• Task requirements: Look through the data below and, wherever a line carries the word "无退出入口", please copy that line.

Source data
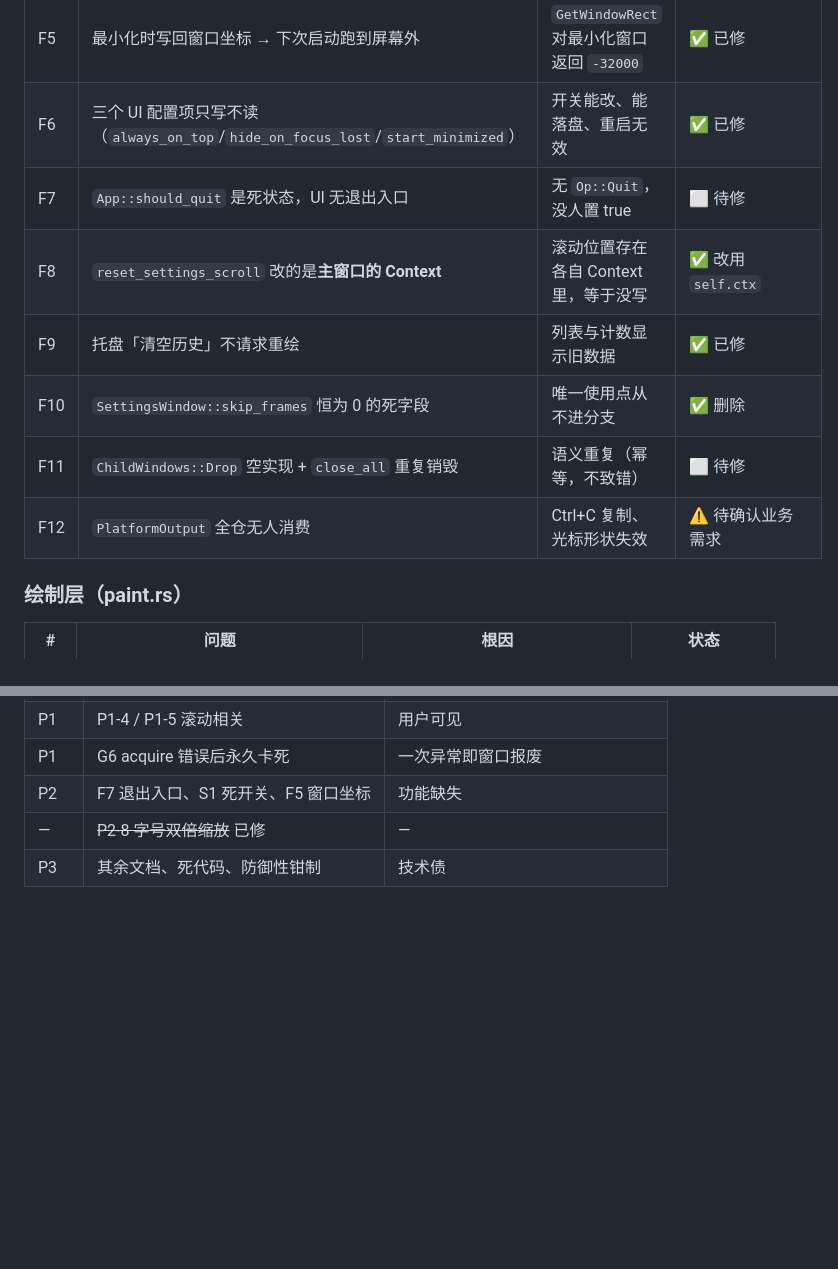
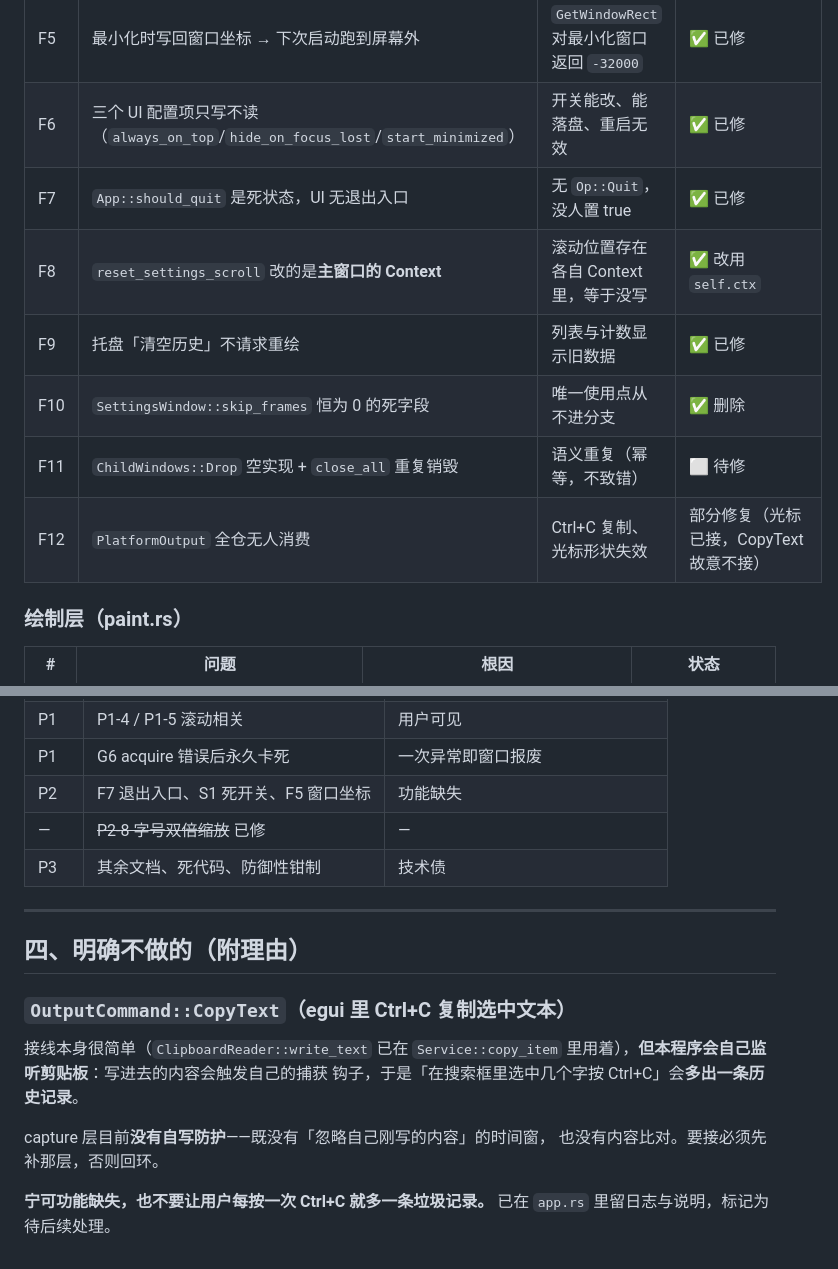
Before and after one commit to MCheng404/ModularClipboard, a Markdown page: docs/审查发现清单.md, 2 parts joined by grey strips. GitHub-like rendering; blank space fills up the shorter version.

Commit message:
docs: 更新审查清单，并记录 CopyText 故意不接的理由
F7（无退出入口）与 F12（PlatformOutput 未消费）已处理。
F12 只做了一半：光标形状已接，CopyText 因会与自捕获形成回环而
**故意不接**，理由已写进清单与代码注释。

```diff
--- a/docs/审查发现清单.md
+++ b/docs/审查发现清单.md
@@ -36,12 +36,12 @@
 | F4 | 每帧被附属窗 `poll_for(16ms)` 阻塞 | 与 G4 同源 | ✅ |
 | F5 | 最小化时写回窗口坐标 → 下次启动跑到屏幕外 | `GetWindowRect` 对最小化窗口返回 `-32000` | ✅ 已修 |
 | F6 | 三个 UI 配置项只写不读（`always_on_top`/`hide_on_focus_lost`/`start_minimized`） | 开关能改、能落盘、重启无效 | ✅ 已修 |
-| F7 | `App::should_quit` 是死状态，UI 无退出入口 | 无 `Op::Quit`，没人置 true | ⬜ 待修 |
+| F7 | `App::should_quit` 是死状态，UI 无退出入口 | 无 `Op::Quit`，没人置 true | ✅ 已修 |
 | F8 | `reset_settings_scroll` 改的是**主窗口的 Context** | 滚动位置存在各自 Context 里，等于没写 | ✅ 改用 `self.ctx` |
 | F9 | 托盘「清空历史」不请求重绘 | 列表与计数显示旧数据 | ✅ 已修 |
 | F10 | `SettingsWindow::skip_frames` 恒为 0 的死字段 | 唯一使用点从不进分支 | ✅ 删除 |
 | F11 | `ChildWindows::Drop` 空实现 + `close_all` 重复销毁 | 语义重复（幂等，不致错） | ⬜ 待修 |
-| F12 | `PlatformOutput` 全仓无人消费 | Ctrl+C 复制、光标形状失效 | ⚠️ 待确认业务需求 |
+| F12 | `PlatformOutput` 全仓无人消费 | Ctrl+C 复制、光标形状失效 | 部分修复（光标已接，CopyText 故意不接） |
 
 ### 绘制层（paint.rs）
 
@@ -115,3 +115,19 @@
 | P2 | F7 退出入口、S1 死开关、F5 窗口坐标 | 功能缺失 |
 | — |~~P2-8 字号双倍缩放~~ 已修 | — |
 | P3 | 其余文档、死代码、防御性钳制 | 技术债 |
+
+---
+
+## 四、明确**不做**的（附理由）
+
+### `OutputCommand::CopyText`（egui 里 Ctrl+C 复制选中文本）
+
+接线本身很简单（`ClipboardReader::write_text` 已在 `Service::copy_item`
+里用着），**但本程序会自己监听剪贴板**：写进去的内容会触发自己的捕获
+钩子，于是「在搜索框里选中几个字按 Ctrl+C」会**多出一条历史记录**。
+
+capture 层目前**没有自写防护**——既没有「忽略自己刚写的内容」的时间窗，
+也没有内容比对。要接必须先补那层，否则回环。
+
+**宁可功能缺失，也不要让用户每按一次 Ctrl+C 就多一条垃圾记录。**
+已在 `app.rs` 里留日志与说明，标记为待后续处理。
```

• Exercise answer:
F7（无退出入口）与 F12（PlatformOutput 未消费）已处理。
-| F7 | `App::should_quit` 是死状态，UI 无退出入口 | 无 `Op::Quit`，没人置 true | ⬜ 待修 |
+| F7 | `App::should_quit` 是死状态，UI 无退出入口 | 无 `Op::Quit`，没人置 true | ✅ 已修 |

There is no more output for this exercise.